dead fish on beach

A Tale of Two Teams: Coordinated Harmful Algal Bloom and Fish Kill Event Response

by Matt Garrett and Adam Richardson

dead fish on beach

In 2015-2016, a bloom of the red tide alga Karenia brevis and associated fish kills occurred in Northwest and Southwest Florida. Coastal blooms in both areas were first observed in September 2015. Although the Northwest bloom ended in January, the Southwest bloom endured until April 2016. Throughout this period, the bloom location and intensity, and associated local impacts including fish kills and reports of respiratory irritation, varied spatially from Pinellas to Monroe County. The extensive monitoring and response efforts required to track a bloom and its impacts of this spatial and temporal extent involved help from various groups within FWRI and other partners across the state, including an extensive volunteer monitoring network. Two events in particular involved careful coordination of FWRI’s Harmful Algal Bloom (HAB) and Fish and Wildlife Health (FWH) groups.

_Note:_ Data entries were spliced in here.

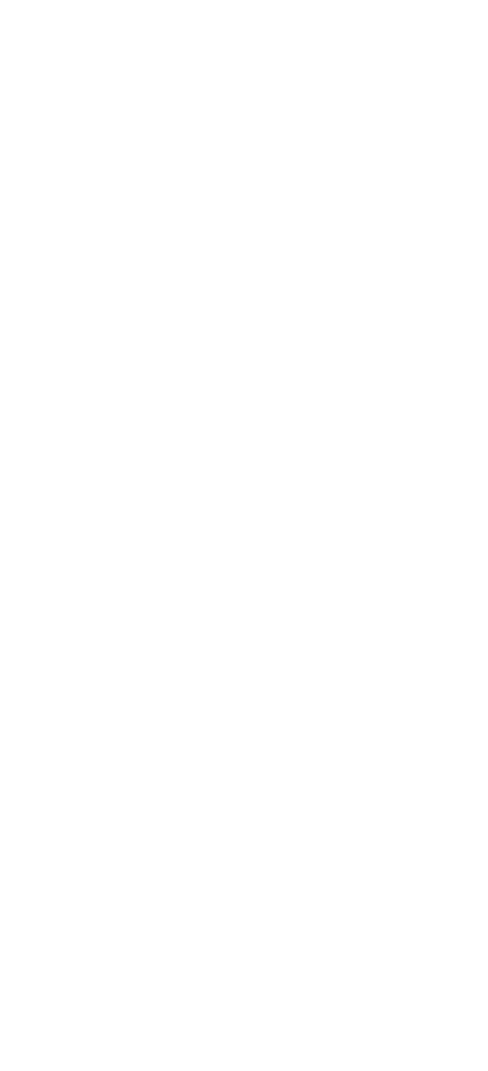
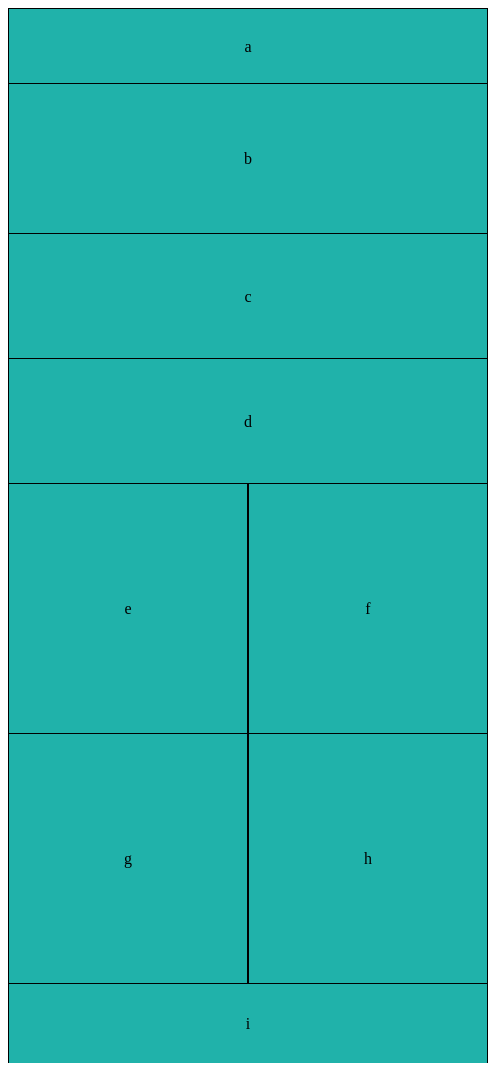
Before and after one commit to hollydavis541/lab-01, a plain HTML site: page index.html in a window 390 px wide. Shown: the whole page, 488 px wide, since content can reach past the window. Before the commit the page ends 844 px from the top, so only its background shows below. Drawn offline with Linux system fonts and the light colour scheme.

Commit message:
initial mobile style created

```diff
--- a/css/styles.css
+++ b/css/styles.css
@@ -0,0 +1,58 @@
+/* I'm starting styling here, but will eventually break it out into the other CSS files */
+
+
+header, aside, #section-c, #section-d, #section-efgh span, footer {
+  background: lightseagreen;
+  margin: auto;
+  text-align: center;
+  box-sizing: border-box;
+  border: 0.5px solid black;
+  border-bottom: 0;
+}
+
+header {
+  width: 480px;
+  height: 75px;
+}
+
+header span {
+  line-height: 75px;
+}
+
+aside {
+  width: 480px;
+  height: 150px;
+}
+
+aside span {
+  line-height: 150px;
+}
+
+#section-c, #section-d {
+  width: 480px;
+  height: 125px;
+  line-height: 125px;
+}
+
+#section-efgh {
+  width: 480px;
+  margin: auto;
+}
+
+#section-efgh span {
+  width: 240px;
+  height: 250px;
+  float: left;
+  line-height: 250px;
+}
+
+#mobile-clear {
+  clear: both;
+}
+
+footer {
+  clear: both;
+  width: 480px;
+  height: 80px;
+  line-height: 80px;
+}
--- a/index.html
+++ b/index.html
@@ -8,6 +8,34 @@
   <title>RWD Lab</title>
 </head>
 <body>
+  <header>
+    <span>a</span>
+  </header>
 
+  <main>
+    <aside>
+      <span>b</span>
+    </aside>
+
+    <section id="section-c">
+      <span>c</span>
+    </section>
+
+    <section id="section-d">
+        <span>d</span>
+      </section>
+
+    <section id="section-efgh">
+      <span>e</span>
+      <span>f</span>
+      <div id="mobile-clear"></div>
+      <span>g</span>
+      <span>h</span>
+    </section>
+  </main>
+
+  <footer>
+    <span>i</span>
+  </footer>
 </body>
 </html>
```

The first event occurred in late February, when extensive fish kills of marine species along the coastline of the Western Everglades were reported, several involving red drum, mullet, mangrove snapper, and snook. This raised concerns that a more extensive bloom of K. brevis, which had been previously observed at “medium” concentrations ranging from 105,500 – 473,000 cells per liter offshore of Pavilion Key (Monroe County), was causing the fish kills. Given the remote location of the reported fish kills, and the need for a rapid response to inform both management and stakeholders, scientists from the FWH and HAB groups designed a response plan utilizing two vessels to simultaneously sample both nearshore and offshore waters in the area impacted by fish kills. Staff obtained water quality data, water samples for phytoplankton, toxin, and eDNA analyses, deceased or moribund fish, seagrass samples, and sediments. Without the cooperation and rapid mobilization of the two groups, and the help of the Everglades National Park, timely samples from such a large area would not have been collected and analyzed. Although the bloom likely had a more northern origin, it is not clear what caused the fish kill. It is possible that a larger-scale bloom advected out of the system and was not detected at the time of sampling. It is also possible that either fish and/or cells may have been entrained or mixed within less saline waters, which can be detrimental to both marine fish and marine phytoplankton. For K. brevis, an influx of fresh water could contribute to cell lysis and subsequent release of intracellular toxins into surrounding water.

A second event occurred in early April, when FWC’s Fish Kill Hotline received numerous reports of a fish kill concentrated in Pinellas County, from the southern end of Madeira Beach to Indian Rocks Beach. Once again, FWH and HAB staff investigated. FWH staff conducted a beach survey, and experienced respiratory irritation in certain areas. Beachgoers were also impacted and FWH staff were approached several times with questions; they used this as an opportunity to obtain further information about the fish kill. Low densities of a variety of dead fish in early to late stages of decomposition, including hardhead catfish, spadefish, burrfish, toadfish, and grunts, were spread along the shore. Water samples from the shoreline confirmed “high” concentrations of K. brevis, ranging from 1.1 to 1.6 million cells per liter. HAB staff sampled coastal and offshore waters and in the fish kill area and further south, “medium” concentrations of K. brevis occurred in coastal waters. Cells were not observed further offshore. An autonomous glider was subsequently deployed offshore of Pinellas County through FWC and Mote Marine Laboratory’s Cooperative Red Tide program. The glider measures physical and biological parameters at different depths and its sampling track was programmed to facilitate continued surface and subsurface bloom tracking. Again, the collaborative efforts between FWH and HAB staff led to more comprehensive and spatially extensive sampling, and timely dissemination of information to stakeholders, and provided relevant contextual data to inform further response efforts at the time of the events, as well as our understanding of how these specific events occurred to improve monitoring and event response efforts.